What to work on> A complete answer includes every line below with the word "mesahwi".

(Input records Opens)

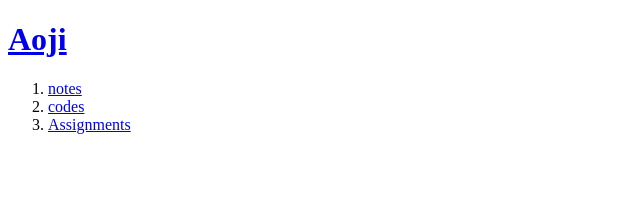
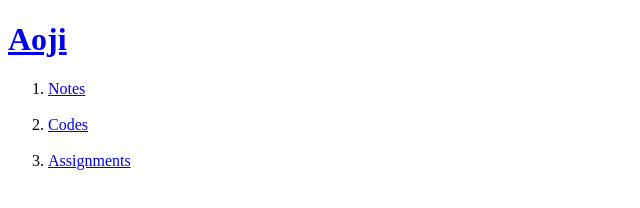
Before and after one commit to mesahwi/Aoji, a plain HTML site: page index.html in a window 1280 px wide. Shown: the whole page, without its empty margins (0-640 px from the left). Drawn offline with Linux system fonts and the light colour scheme.

Commit message:
Update index.html

```diff
--- a/index.html
+++ b/index.html
@@ -13,8 +13,8 @@
   <body>
     <h1><a href="http://mesahwi.github.io/Aoji/">Aoji</a></h1>
     <ol>
-      <li><a href="http://mesahwi.github.io/Aoji/notes">notes</a></li>
-      <li><a href="http://mesahwi.github.io/Aoji/Rcodes">codes</a></li>
+      <li><a href="http://mesahwi.github.io/Aoji/notes">Notes</a></li><br>
+      <li><a href="http://mesahwi.github.io/Aoji/Rcodes">Codes</a></li><br>
       <li><a href="http://mesahwi.github.io/Aoji/assignments">Assignments</a></li>
     </ol>
   </body>
```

(Input records Closes)

Written answer>
Before and after one commit to mesahwi/Aoji, a plain HTML site: page index.html in a window 1280 px wide. Shown: the whole page, without its empty margins (0-640 px from the left). Drawn offline with Linux system fonts and the light colour scheme.
     <h1><a href="http://mesahwi.github.io/Aoji/">Aoji</a></h1>
-      <li><a href="http://mesahwi.github.io/Aoji/notes">notes</a></li>
-      <li><a href="http://mesahwi.github.io/Aoji/Rcodes">codes</a></li>
+      <li><a href="http://mesahwi.github.io/Aoji/notes">Notes</a></li><br>
+      <li><a href="http://mesahwi.github.io/Aoji/Rcodes">Codes</a></li><br>
       <li><a href="http://mesahwi.github.io/Aoji/assignments">Assignments</a></li>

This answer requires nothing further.